*Assignment*
Wherever the string "common" turns up in the data, copy the whole line.
── Input records
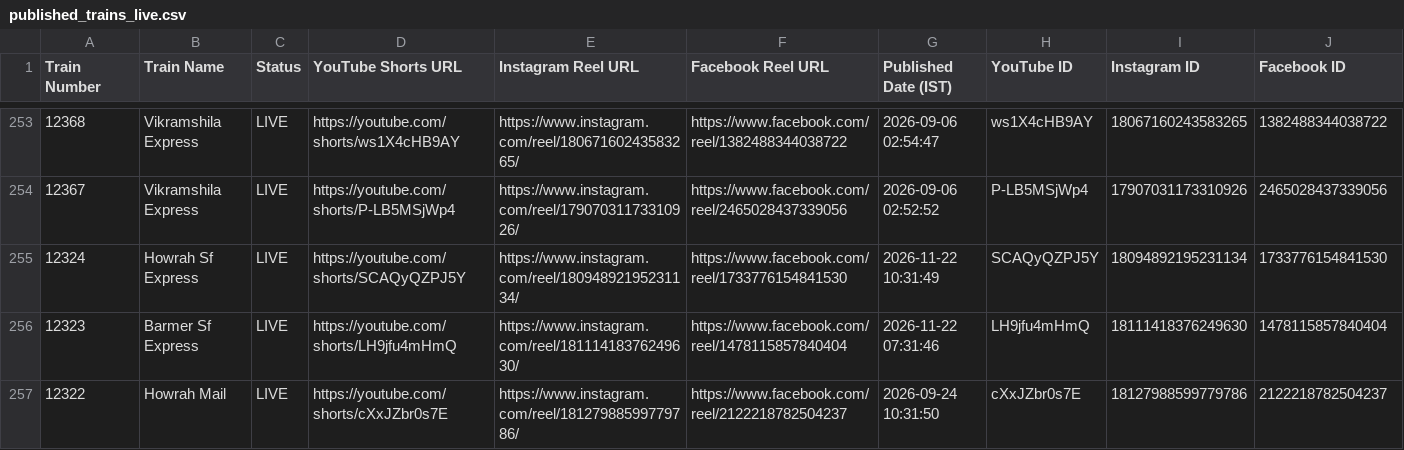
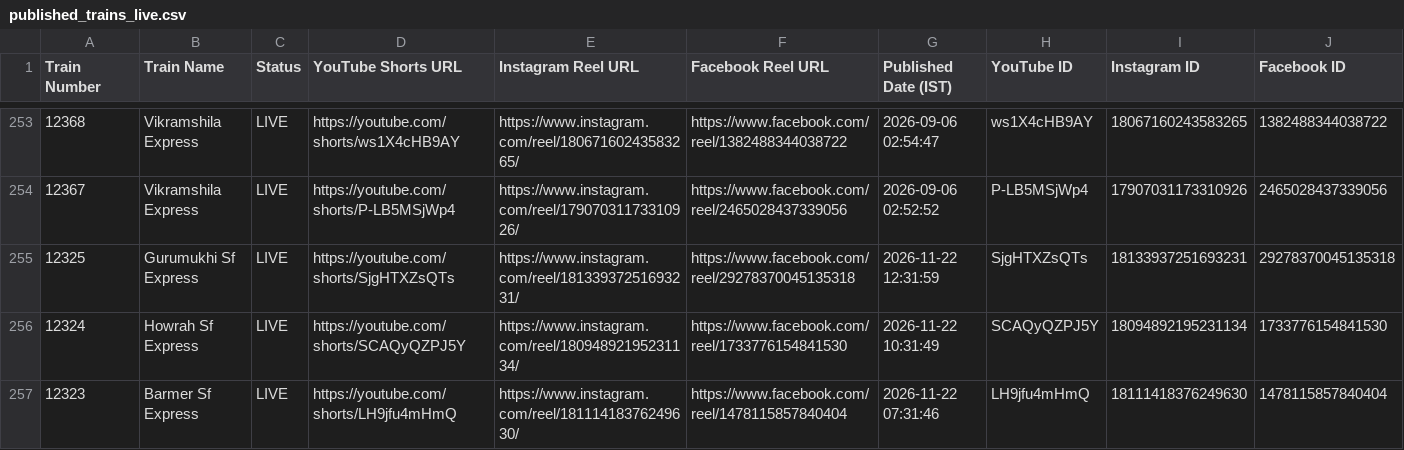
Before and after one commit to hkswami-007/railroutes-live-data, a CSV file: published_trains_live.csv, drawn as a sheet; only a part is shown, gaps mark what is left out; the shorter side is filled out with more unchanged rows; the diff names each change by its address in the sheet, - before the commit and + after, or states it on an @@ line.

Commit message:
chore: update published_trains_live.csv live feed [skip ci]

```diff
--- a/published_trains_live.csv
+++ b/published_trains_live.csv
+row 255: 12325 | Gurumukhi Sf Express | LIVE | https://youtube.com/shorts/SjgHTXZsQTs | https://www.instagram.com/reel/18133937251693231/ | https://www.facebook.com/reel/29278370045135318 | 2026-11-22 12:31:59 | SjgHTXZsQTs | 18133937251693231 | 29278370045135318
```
────
── Input records
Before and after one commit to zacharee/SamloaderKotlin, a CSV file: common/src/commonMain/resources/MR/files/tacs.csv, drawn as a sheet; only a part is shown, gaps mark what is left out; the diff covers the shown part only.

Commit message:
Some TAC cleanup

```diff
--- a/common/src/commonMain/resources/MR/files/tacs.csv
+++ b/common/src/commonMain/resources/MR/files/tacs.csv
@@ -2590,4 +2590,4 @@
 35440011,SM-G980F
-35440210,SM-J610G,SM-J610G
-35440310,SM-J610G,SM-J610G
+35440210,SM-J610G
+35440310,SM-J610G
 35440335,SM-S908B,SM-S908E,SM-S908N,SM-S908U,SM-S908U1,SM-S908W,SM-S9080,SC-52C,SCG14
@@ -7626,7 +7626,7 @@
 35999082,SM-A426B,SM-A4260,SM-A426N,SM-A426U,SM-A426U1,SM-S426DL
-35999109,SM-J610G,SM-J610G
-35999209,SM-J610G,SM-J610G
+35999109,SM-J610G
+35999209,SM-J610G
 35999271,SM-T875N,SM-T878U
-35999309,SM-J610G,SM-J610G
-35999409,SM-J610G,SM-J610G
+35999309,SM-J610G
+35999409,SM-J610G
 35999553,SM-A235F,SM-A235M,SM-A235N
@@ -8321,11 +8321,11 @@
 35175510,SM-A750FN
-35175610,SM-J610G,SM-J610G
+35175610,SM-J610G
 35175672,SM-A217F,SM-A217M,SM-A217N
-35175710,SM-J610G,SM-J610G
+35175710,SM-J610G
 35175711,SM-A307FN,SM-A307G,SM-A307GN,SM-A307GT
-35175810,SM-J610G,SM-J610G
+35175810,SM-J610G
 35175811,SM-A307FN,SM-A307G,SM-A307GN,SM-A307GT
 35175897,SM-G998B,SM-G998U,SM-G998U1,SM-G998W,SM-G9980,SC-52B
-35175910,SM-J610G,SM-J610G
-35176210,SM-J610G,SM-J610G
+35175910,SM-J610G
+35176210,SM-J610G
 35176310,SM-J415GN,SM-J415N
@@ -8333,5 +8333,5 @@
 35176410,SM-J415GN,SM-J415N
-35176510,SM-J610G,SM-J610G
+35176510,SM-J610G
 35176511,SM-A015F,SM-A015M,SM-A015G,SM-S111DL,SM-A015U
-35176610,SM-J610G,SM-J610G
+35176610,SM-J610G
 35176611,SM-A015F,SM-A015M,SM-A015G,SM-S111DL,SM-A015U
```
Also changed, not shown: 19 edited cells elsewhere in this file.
────
*Written answer*
Before and after one commit to zacharee/SamloaderKotlin, a CSV file: common/src/commonMain/resources/MR/files/tacs.csv, drawn as a sheet; only a part is shown, gaps mark what is left out; the diff covers the shown part only.
--- a/common/src/commonMain/resources/MR/files/tacs.csv
+++ b/common/src/commonMain/resources/MR/files/tacs.csv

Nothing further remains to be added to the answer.